══ PROVIDED DATA
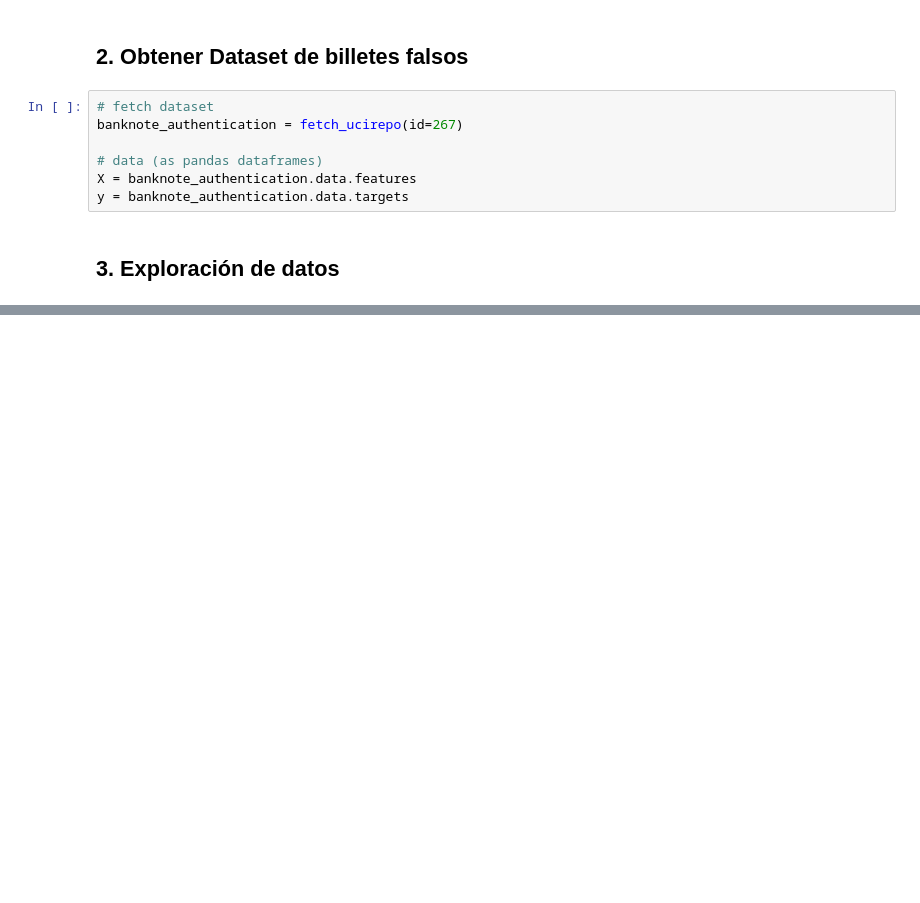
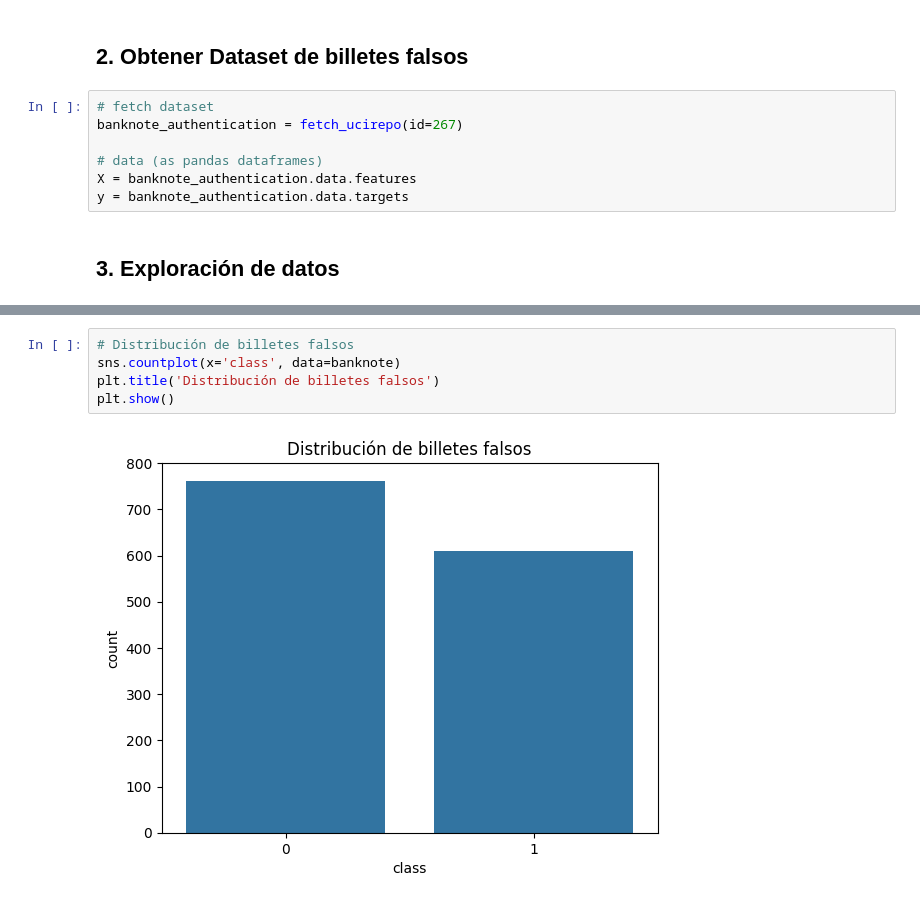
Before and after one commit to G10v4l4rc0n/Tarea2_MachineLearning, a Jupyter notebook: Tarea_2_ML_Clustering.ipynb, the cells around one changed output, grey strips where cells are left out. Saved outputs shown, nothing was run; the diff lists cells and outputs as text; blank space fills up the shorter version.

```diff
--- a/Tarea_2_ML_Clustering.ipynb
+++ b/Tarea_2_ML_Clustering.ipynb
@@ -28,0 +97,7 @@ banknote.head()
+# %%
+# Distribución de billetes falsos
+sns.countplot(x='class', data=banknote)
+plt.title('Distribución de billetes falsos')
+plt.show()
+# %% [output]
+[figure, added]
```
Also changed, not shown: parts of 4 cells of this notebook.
════
══ PROVIDED DATA
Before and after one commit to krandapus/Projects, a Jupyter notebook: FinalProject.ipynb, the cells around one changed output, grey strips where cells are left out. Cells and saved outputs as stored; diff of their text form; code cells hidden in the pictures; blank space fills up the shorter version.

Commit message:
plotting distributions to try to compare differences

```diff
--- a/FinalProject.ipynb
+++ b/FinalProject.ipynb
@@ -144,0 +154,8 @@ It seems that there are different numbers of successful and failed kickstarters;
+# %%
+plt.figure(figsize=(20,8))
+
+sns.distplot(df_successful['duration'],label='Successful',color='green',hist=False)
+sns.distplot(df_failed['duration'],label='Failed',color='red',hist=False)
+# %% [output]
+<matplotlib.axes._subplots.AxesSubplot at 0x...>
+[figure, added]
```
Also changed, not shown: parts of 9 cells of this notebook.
════
══ PROVIDED DATA
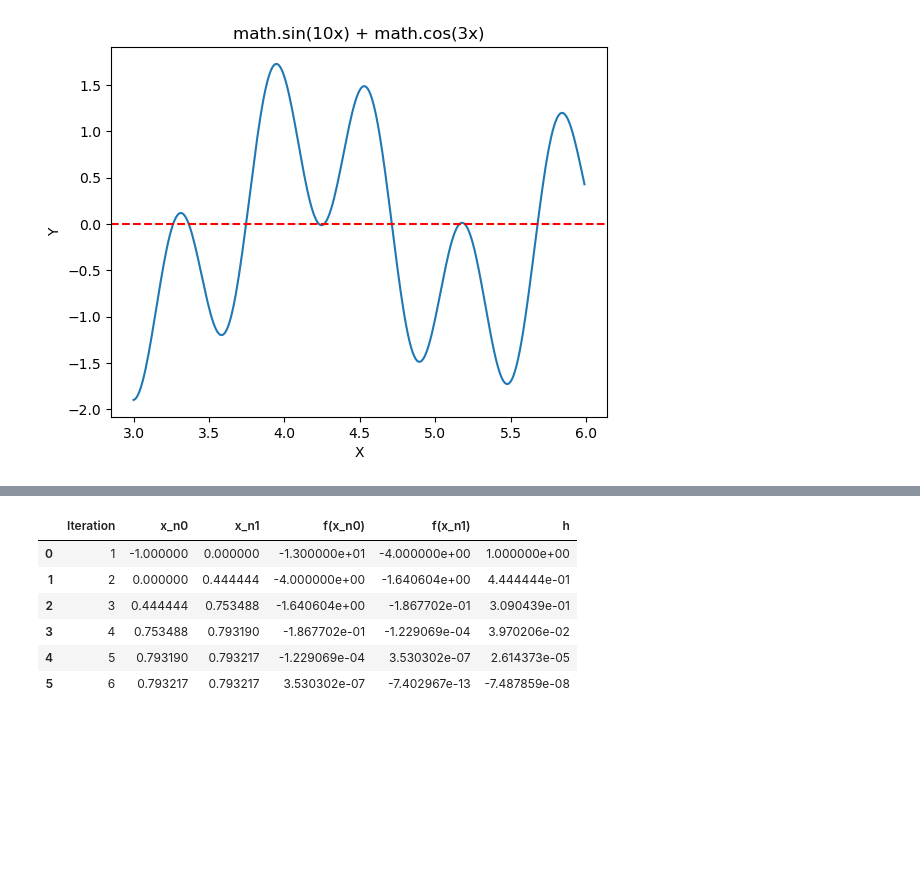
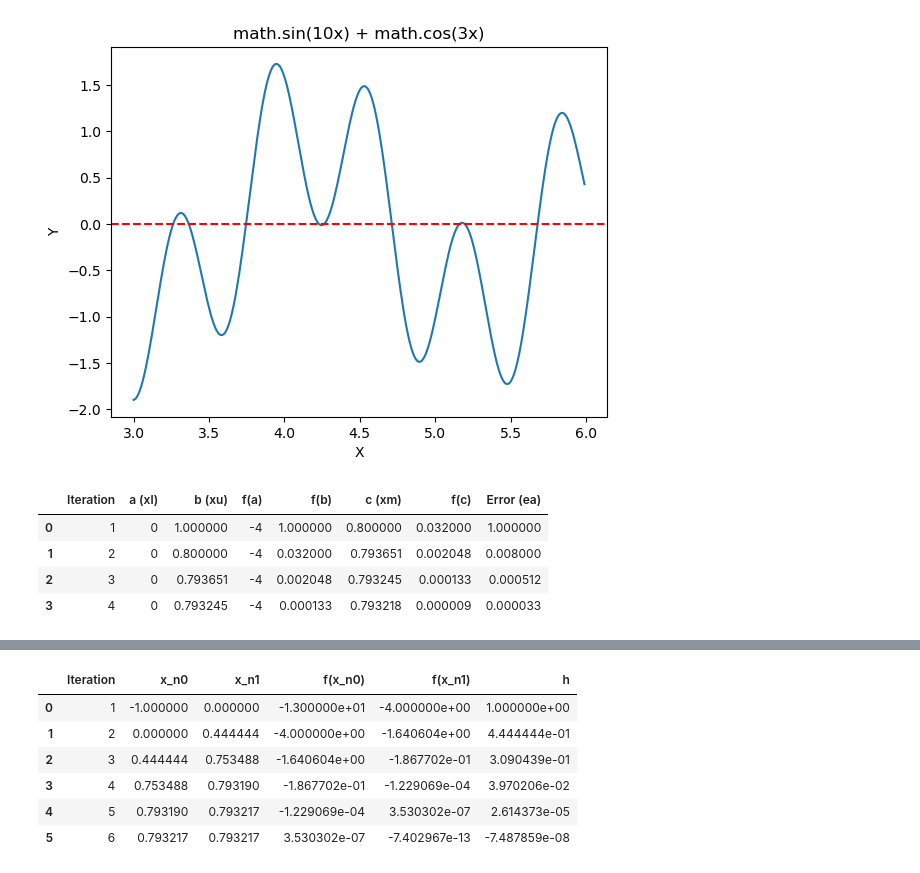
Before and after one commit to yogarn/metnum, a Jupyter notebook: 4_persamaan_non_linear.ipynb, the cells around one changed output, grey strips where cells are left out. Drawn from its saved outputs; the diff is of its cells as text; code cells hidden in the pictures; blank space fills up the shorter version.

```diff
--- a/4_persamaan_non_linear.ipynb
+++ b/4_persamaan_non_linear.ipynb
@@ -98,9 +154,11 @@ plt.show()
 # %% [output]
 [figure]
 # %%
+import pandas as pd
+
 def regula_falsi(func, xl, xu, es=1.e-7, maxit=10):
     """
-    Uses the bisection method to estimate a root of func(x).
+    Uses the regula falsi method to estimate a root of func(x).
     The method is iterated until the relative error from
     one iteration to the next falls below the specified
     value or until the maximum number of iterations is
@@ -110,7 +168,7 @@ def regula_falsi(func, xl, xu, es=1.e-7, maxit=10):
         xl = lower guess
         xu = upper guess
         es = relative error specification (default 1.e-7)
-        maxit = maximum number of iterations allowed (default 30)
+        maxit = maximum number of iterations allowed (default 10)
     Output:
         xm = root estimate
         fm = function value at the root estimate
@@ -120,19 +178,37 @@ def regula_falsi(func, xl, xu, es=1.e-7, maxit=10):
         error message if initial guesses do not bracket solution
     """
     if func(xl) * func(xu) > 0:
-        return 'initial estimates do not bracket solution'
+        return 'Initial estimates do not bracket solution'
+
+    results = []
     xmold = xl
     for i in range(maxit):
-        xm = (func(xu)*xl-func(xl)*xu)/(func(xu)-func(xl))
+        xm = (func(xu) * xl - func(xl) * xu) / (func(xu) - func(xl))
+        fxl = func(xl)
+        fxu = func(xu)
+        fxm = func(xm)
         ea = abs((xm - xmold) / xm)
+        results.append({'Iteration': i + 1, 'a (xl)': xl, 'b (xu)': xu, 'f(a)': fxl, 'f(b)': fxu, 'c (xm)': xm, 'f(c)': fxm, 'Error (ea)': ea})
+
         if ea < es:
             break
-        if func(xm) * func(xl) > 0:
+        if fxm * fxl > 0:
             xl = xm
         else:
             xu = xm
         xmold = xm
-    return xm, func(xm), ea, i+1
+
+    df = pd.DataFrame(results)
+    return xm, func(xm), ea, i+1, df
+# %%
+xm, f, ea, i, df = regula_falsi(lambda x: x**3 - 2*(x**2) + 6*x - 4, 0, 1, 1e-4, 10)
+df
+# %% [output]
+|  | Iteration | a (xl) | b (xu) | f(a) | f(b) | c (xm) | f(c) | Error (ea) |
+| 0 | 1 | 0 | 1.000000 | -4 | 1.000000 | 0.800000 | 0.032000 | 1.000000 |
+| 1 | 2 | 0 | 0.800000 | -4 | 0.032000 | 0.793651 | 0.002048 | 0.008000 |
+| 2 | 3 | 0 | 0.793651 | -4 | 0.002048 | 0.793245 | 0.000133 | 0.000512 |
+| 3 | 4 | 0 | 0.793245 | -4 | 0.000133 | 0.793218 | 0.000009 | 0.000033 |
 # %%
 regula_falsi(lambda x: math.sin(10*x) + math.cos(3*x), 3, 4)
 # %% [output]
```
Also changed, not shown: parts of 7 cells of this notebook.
════
Which lines in the data above hold the string "around"? Show each one.

### RESULT BELOW:
Before and after one commit to G10v4l4rc0n/Tarea2_MachineLearning, a Jupyter notebook: Tarea_2_ML_Clustering.ipynb, the cells around one changed output, grey strips where cells are left out. Saved outputs shown, nothing was run; the diff lists cells and outputs as text; blank space fills up the shorter version.
Before and after one commit to krandapus/Projects, a Jupyter notebook: FinalProject.ipynb, the cells around one changed output, grey strips where cells are left out. Cells and saved outputs as stored; diff of their text form; code cells hidden in the pictures; blank space fills up the shorter version.
Before and after one commit to yogarn/metnum, a Jupyter notebook: 4_persamaan_non_linear.ipynb, the cells around one changed output, grey strips where cells are left out. Drawn from its saved outputs; the diff is of its cells as text; code cells hidden in the pictures; blank space fills up the shorter version.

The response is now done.